General Electric (GE) announced a slew of major strategic initiatives today that will ultimately result in another dividend cut within 12 to 18 months. I estimate the dividend could be reduced by as much as 35%.
Specifically, the company decided to spin-off its healthcare segment (23% of profits in 2017) and divest its ownership stake in energy company Baker Hughes (BHGE).
The healthcare spinoff is expected to happen within the next 12 to 18 months, while the separation from Baker Hughes will take closer to 2 to 3 years.
The remaining GE will consist of its Aviation, Power, and Renewable Energy businesses, along with GE Capital. The Wall Street Journal provided a helpful graphic below highlighting how GE is shrinking.
GE is making these moves to simplify its operations and hopefully become more focused and profitable. A key driver is improving the company’s financial health, too.
GE is looking to reduce its debt by $25 billion by the end of 2020, which will lower its industrial division’s net debt to EBITDA leverage ratio from 3.5x to less than 2.5x.
To get there, the company is monetizing some of its assets (20% of GE Healthcare will be sold rather than spun-off to current GE shareholders) while also shoveling off some of its debt and pension liabilities to the new healthcare spinoff.
These actions could be in the company’s best long-term interest. However, a shrinking GE means less cash flow, which will ultimately result in yet another dividend cut from the company within 18 months (as soon as the healthcare spinoff completes).

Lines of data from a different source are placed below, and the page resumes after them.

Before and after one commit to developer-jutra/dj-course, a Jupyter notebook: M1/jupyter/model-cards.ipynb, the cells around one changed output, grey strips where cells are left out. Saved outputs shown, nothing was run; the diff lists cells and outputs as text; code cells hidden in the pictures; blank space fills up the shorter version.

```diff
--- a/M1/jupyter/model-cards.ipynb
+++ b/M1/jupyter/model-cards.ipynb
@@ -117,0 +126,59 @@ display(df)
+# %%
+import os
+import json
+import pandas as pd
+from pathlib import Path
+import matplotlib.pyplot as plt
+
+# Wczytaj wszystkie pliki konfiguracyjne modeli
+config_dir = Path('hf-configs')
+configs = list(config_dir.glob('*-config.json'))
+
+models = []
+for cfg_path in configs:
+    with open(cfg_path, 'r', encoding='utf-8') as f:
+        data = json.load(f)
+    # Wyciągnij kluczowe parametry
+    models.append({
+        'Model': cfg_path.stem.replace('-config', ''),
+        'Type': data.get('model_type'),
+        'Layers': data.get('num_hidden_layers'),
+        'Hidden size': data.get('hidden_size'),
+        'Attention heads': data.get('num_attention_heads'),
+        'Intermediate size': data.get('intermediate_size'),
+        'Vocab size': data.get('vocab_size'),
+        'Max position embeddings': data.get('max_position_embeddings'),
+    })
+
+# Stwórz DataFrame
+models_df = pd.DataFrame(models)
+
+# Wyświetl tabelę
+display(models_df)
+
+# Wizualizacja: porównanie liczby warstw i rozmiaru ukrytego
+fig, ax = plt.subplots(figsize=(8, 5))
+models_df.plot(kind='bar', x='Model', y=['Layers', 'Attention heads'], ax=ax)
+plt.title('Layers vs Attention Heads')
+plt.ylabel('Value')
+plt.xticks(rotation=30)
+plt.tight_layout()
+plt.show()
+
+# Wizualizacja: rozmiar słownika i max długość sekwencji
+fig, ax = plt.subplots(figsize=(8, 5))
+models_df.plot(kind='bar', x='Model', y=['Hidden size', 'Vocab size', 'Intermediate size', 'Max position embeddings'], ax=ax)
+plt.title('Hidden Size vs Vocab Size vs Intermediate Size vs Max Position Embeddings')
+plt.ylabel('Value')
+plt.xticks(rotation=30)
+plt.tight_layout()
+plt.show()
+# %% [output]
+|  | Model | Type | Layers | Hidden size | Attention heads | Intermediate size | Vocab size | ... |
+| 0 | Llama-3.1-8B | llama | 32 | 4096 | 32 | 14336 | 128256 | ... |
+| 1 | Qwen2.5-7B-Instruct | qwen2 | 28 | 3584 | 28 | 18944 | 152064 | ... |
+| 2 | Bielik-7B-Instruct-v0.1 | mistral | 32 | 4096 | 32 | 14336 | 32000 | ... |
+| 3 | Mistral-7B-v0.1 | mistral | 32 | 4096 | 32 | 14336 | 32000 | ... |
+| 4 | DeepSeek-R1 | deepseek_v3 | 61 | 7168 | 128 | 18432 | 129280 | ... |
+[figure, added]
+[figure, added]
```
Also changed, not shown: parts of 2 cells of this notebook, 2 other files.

Here’s what the company stated in its press release:
“GE expects to maintain its current quarterly dividend, subject to Board approval, until GE Healthcare is established as an independent entity. At that time, the new GE Healthcare Board of Directors will determine GE Healthcare’s dividend policy, which GE expects to reflect healthcare industry practices. Also at that time, the GE Board expects to adjust the GE dividend with a target dividend policy in line with industrial peers.”
So we won’t know for at least another year what the total dividend cut will be, but my best guess after doing some rough math is somewhere between 15% and 35%.
GE Healthcare generated $3.4 billion in profits in 2017. The average healthcare company in our database has an earnings payout ratio near 30%.
Let’s assume the new GE Healthcare Board prefers to stay conservative in the early days and retain as much cash flow as possible to continue growing the business (and service the large liabilities GE is sending with it).
A payout ratio of 25% would result in $850 million in annual dividends paid. Since GE shareholders will only own 80% of this business (GE is monetizing the other 20%), they would be entitled to receive $680 million in dividends.
GE’s remaining industrial businesses (Aviation, Power, Renewable) combined to generate $10.1 billion in profits in 2017.
The average large cap industrial in our database pays out 35% of its earnings. Again, I think it is a good bet that GE will remain more conservative with its payout ratio to take pressure off (especially given deleveraging needs and depressed power markets).
If we assume GE’s board opts for a 25% payout ratio, the company would pay $2.5 billion in annual dividends. The headline would be ugly since $2.5 billion is a 40% reduction compared to GE’s current dividend, but you have to remember the dividends you will receive from GE Healthcare.
In this scenario, the remaining GE ($2.5 billion in dividends), combined with shareholders’ new 80% interest in GE Healthcare ($680 million in dividends), would pay around $3.2 billion in dividends each year.
GE’s current dividend payment amounts to $4.17 billion each year, so this scenario would result in a total dividend reduction of 23%.
If the company ran with a 20% payout ratio for both businesses instead, the combined dividend cut would stand near 35% using 2017 profit figures.
Meanwhile, a 30% payout ratio would result in a much more minor dividend reduction near 3%.
From an income perspective, GE’s risk profile has clearly deteriorated yet again, at least over the new few years. If you need to rely on the company’s current dividend and can’t handle a potential 30%+ dividend cut, this stock isn’t for you.
However, investors have pushed up GE’s stock price by 7% on this news, demonstrating their enthusiasm for management’s turnaround plans. The last year has been filled with uncertainty and various unexpected challenges, so any clarity on the company’s strategy is a win for now.
The “new” GE will be more focused on a lucrative business with Aviation accounting for close to 70% of profits (up from about 45% in 2017), and it will be in a much healthier financial state should GE’s deleveraging efforts and healthcare spinoff succeed.
Management’s plans are far from guaranteed to be successful and don’t solve the company’s struggles in the power market, but they represent a big step in hopefully the right direction. For investors searching for a progressing turnaround story and worried less about dividend safety, GE is looking a lot more interesting after today’s news.